Household Energy Costs Laser Talk

Question: How will the Energy Innovation and Carbon Dividend Act affect household energy costs?

Answer:  The carbon fee revenue from fossil fuel corporations will be recycled to American families in such a way that around 61 percent of households and 68 percent of individuals will get back more money in carbon cash back payments than they pay in increased energy costs.

Many people are surprised to learn that more than half of their fossil carbon costs are hidden in purchases like food, clothing, and other products. Nonetheless, families pay more attention to direct energy costs like gasoline and utility bills. With a steadily rising carbon fee, these costs will go up depending on how much fossil carbon is in the fuel, or how much was burned in its production.

Based on government data, [1,2,3] we calculate that a first-year carbon fee of $15 per metric ton of CO2 equivalent will:

  • Raise gasoline by 16¢ per gallon
  • Raise natural gas by 9¢ per therm
  • Raise heating oil by 18¢ per gallon, and
  • Raise electricity by 0.6¢ to 1.4¢ per kilowatt-hour, depending on whether it’s generated by natural gas or coal. Electricity from renewables or nuclear plants will not increase. [4]

The carbon cash back payment is the key to offsetting these cost increases. As reported in the 2020 Household Impact Study, [5] 61 percent of American families will either break even or come out ahead, and a 2017 Treasury Department study of a similar approach [6] reported 70 percent of families come out ahead. It all depends on what kind of energy you use, and how much. [7] Anyone who wants an estimate of how their finances will shake out can find out with our online Personal Carbon Dividend Calculator.

In a Nutshell: The Energy Innovation and Carbon Dividend Act will recycle carbon fee revenue to American consumers in such a way that more than two-thirds will actually get carbon cash back payments that are bigger than their increased energy costs.
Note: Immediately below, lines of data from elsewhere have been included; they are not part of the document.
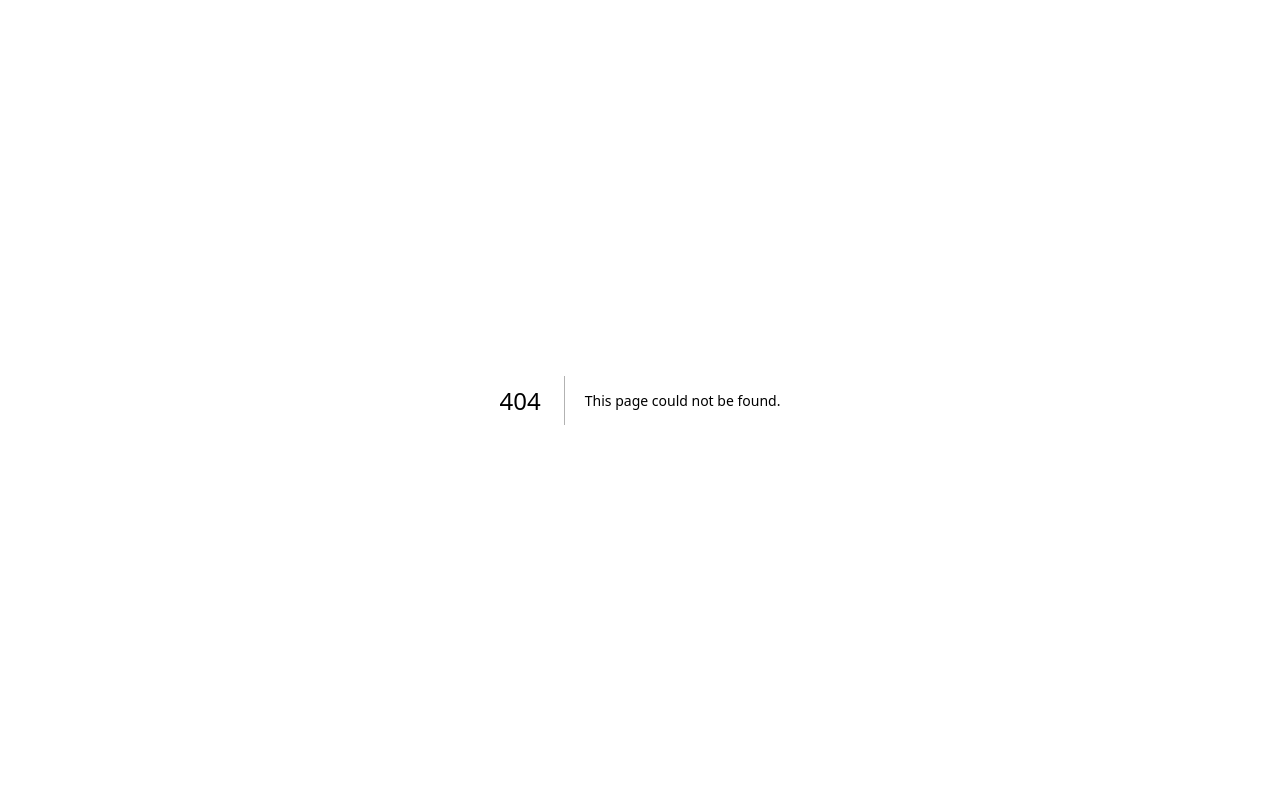
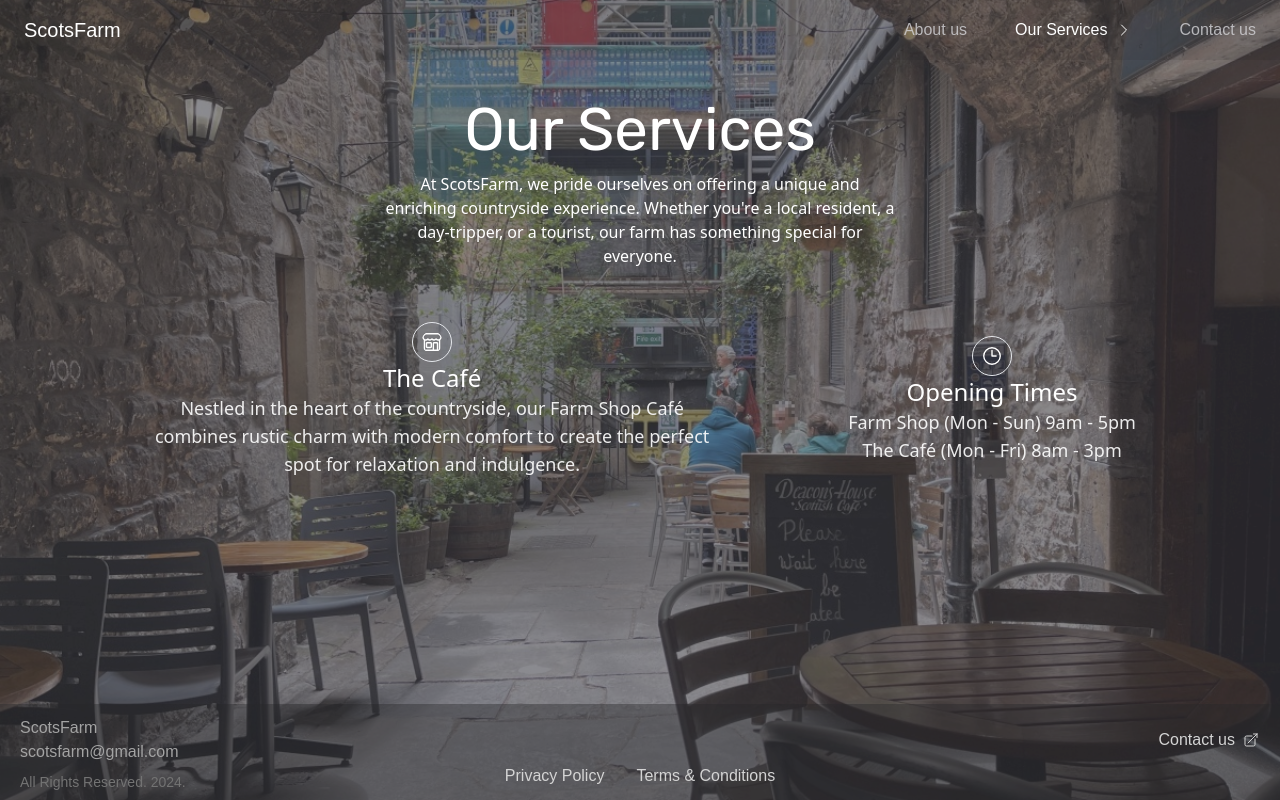
Before and after one commit to CodeByJamie/scotsfarm, a Next.js app: page /services in a window 1280 px wide. Before the commit this address had no page. Built offline with nearby package versions, Linux system fonts and the light colour scheme; a web font is replaced by a local one.

Commit message:
Completed the services page, added base to the location page.

```diff
--- a/src/app/about/page.tsx
+++ b/src/app/about/page.tsx
@@ -19,11 +19,11 @@ export default function About() {
 				</div>
 			</div>
 			<section className='flex flex-col items-center text-zinc-100'>
-				<div className='flex flex-col items-center text-zinc-300 text-opacity-80 gap-3'>
+				<div className='flex flex-col items-center text-zinc-50 text-opacity-80 gap-3'>
 					<span className='pt-10 text-6xl font-Rubik text-white'>
 						About Us
 					</span>
-					<span className='max-w-2xl text-center text-zinc-50'>
+					<span className='max-w-2xl text-center'>
 						Here, you'll find a delightful shop filled with local
 						produce, plants, and handmade goods, perfect for taking
 						a bit of the farm home with you. Our petting zoo offers
@@ -31,9 +31,9 @@ export default function About() {
 						serves up delicious homemade treats.
 					</span>
 				</div>
-				<div className='absolute top-0 flex flex-row items-center justify-center bg-zinc-700 bg-opacity-30 h-full w-full select-none -z-10 p-6 overflow-hidden'>
-					<div className='relative flex flex-row items-center justify-center w-full top-10 gap-16 border-2 max-w-fit translate-x-10'>
-						<div className='flex flex-col items-center gap-2 max-w-[10rem] text-center mx-16'>
+				<div className='absolute top-0 flex flex-row items-center justify-center bg-zinc-700 bg-opacity-45 h-full w-full select-none -z-10 p-6 overflow-hidden'>
+					<div className='relative flex flex-row items-center justify-center w-full top-10 gap-40 max-w-fit translate-x-10'>
+						<div className='flex flex-col items-center gap-2 max-w-[14rem] text-center mx-16'>
 							<HeroIcons.QuestionMarkCircleIcon className='size-9 border border-zinc-200 rounded-full p-1 shadow-lg' />
 							<span className='text-2xl'>Who We Are</span>
 							<span className='font-semibold'>
--- a/src/app/components/header.tsx
+++ b/src/app/components/header.tsx
@@ -24,53 +24,65 @@ export default function Header() {
 				<Link
 					href='/about'
 					className={`${
-						currentPath.endsWith("about")
+						currentPath.endsWith(
+							"about"
+						)
 							? "text-white"
 							: "hover:text-white duration-200"
 					}`}
 				>
 					About us
 				</Link>
-				<div className='relative flex flex-row items-center gap-2'>
-					<Link
-						href='/services'
-						className={`${
-							currentPath.endsWith("location")
-								? "text-white"
-								: "hover:text-white duration-200"
-						}`}>
-					<Link
-						href='/find-us'
-					>
+				<div
+					className={`relative flex flex-row items-center gap-2 ${
+						currentPath.endsWith(
+							"services"
+						)
+							? "text-white"
+							: "hover:text-white duration-200"
+					}`}
+				>
+					<Link href='/services'>
 						Our Services
 					</Link>
 					<ChevronRightIcon
 						className={`size-4 cursor-pointer ${
-							toggle && "rotate-90"
+							toggle &&
+							"rotate-90"
 						} duration-300`}
 						onClick={() => {
-							setToggle(!toggle);
-							setDropDown(!dropdown);
+							setToggle(
+								!toggle
+							);
+							setDropDown(
+								!dropdown
+							);
 						}}
 					/>
 					<div className='absolute flex flex-col top-[2.6rem] -translate-x-1 text-white'>
 						{dropdown && (
-							<div className={`flex flex-col bg-zinc-900 bg-opacity-30 gap-2 rounded-b-lg text-center z-50 ${currentPath.endsWith('/location') ? 'text-white': 'text-neutral-200'} last:rounded-b-lg`}>
+							<div
+								className={`flex flex-col bg-zinc-900 bg-opacity-30 gap-2 rounded-b-lg text-center z-50 last:rounded-b-lg`}
+							>
 								<Link
-									href={"/times"}
-									className='hover:bg-neutral-400 duration-200 hover:bg-opacity-20 px-2'
-								>
-									Opening Times
-								</Link>
-								<Link
-									href={"/location"}
-									className='hover:bg-zinc-300 duration-200 hover:bg-opacity-20 px-2 p-1'
+									href={
+										"/location"
+									}
+									className={`hover:bg-neutral-400 duration-200 hover:bg-opacity-20 px-2 p-1 ${
+										currentPath.endsWith(
+											"/location"
+										)
+											? "text-white"
+											: "text-neutral-200"
+									}`}
 								>
 									Location
 								</Link>
 								<Link
-									href={"/sustainability"}
-									className='hover:bg-neutral-400 duration-200 hover:bg-opacity-20 px-2 pb-2 hover:rounded-b-lg p-1'
+									href={
+										"/sustainability"
+									}
+									className={`hover:bg-neutral-400 duration-200 hover:bg-opacity-20 px-2 pb-2 hover:rounded-b-lg p-1`}
 								>
 									Sustainability
 								</Link>
@@ -78,7 +90,16 @@ export default function Header() {
 						)}
 					</div>
 				</div>
-				<Link href='/contact' className='hover:text-white duration-200'>
+				<Link
+					href='/contact'
+						className={`${
+							currentPath.endsWith(
+								"/contact"
+							)
+								? "text-white"
+								: "hover:text-white duration-200"
+						} duration-200`}
+				>
 					Contact us
 				</Link>
 			</nav>
--- a/src/app/location/page.tsx
+++ b/src/app/location/page.tsx
@@ -16,6 +16,7 @@ export default function location() {
 					/>
 				</div>
 			</div>
+			<div className='absolute top-0 flex flex-row items-center justify-center bg-zinc-700 bg-opacity-45 h-full w-full select-none -z-10 p-6 overflow-hidden'> </div>
       <Footer />
     </div>
   );
--- /dev/null
+++ b/src/app/services/page.tsx
@@ -0,0 +1,49 @@
+import Header from '../components/header';
+import Footer from '../components/footer';
+import Image from 'next/image';
+import { BuildingStorefrontIcon, ClockIcon, HandRaisedIcon } from '@heroicons/react/24/outline';
+
+export default function ourServices() {
+	return (
+		<div className='relative min-h-screen'>
+			<Header />
+			<Footer />
+			<div className='absolute top-0 left-0 w-full h-full -z-50'>
+				<div className='relative w-full h-full'>
+					<Image src={'/cafe.jpg'} alt='Edinburgh castle' className='object-cover' fill={true} />
+				</div>
+			</div>
+
+			<section className='flex flex-col'>
+				<div className='flex flex-col items-center text-zinc-50 gap-3'>
+					<span className='pt-10 text-6xl font-Rubik text-white'>Our Services</span>
+					<span className='max-w-lg text-center text-white hover:scale-110 duration-200 cursor-pointer'>At ScotsFarm, we pride ourselves on offering a unique and enriching countryside experience. Whether you're a local resident, a day-tripper, or a tourist, our farm has something special for everyone.</span>
+				</div>
+			</section>
+
+			<div className='absolute top-0 flex flex-row bg-zinc-700 bg-opacity-60 h-full w-full select-none -z-10 overflow-hidden'>
+				<div className='relative flex flex-col justify-center text-white w-full'>
+					<div className='flex flex-row items-center justify-center gap-32 w-full px-20'>
+						<div className='flex flex-col items-center max-w-xl text-center'>
+							<BuildingStorefrontIcon className='size-10 border rounded-full p-2' />
+							<span className='text-2xl'>The Café</span>
+							<span className='text-white text-opacity-90 text-lg'>
+								Nestled in the heart of the countryside, our Farm Shop Café combines
+								rustic charm with modern comfort to create the perfect spot for
+								relaxation and indulgence.
+							</span>
+						</div>
+						<div className='flex flex-col items-center max-w-lg text-center'>
+							<ClockIcon className='size-10 border rounded-full p-2' />
+							<span className='text-2xl'>Opening Times</span>
+							<span className='text-white text-opacity-90 text-lg'>
+								Farm Shop (Mon - Sun) 9am - 5pm <br />
+								The Café (Mon - Fri) 8am - 3pm
+							</span>
+						</div>
+					</div>
+				</div>
+			</div>
+		</div>
+	);
+}
```
Also changed, not shown: src/app/components/footer.tsx (+11 -5 lines), public/cafe.jpg (added), public/edinburgh.jpg (deleted).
  1. “Emissions Factors for Greenhouse Gas Inventories.” U.S. Environmental Protection Agency. 4 April 2014.
  2. Bradbury, J., Z. Clement, and A. Down. “Greenhouse Gas Emissions and Fuel Use Within the Natural Gas Supply Chain: Sankey Diagram Methodology.” Jul 2015.
  3. Greenhouse Gases, Regulated Emissions, and Energy Use in Transportation (GREET).
  4. Gasoline is regular 87 octane with 10% corn ethanol. For natural gas, 1 therm = 100,000 Btu. For electricity, 1 kWh = 1 kilowatt-hour. Power plant efficiency = 34.0% for coal, 44.6% for natural gas (NGCC). Pass-through of fee to consumers = 95%.
  5. Ummel, K. “Household Impact Study II (HIS2): The impact of a carbon fee and dividend policy on the finances of U.S. households.” Working Paper v1.1 (Aug 2020).
  6. Horowitz, J., et al. “Methodology for Analyzing a Carbon Tax.” Office of Tax Analysis Working Paper 115 (Jan 2017).
  7. “Financial Impact on Households of Carbon Fee and Dividend.” Citizens’ Climate Lobby (Aug 2020).

This page was last updated on 05/01/21 at 17:40 CDT.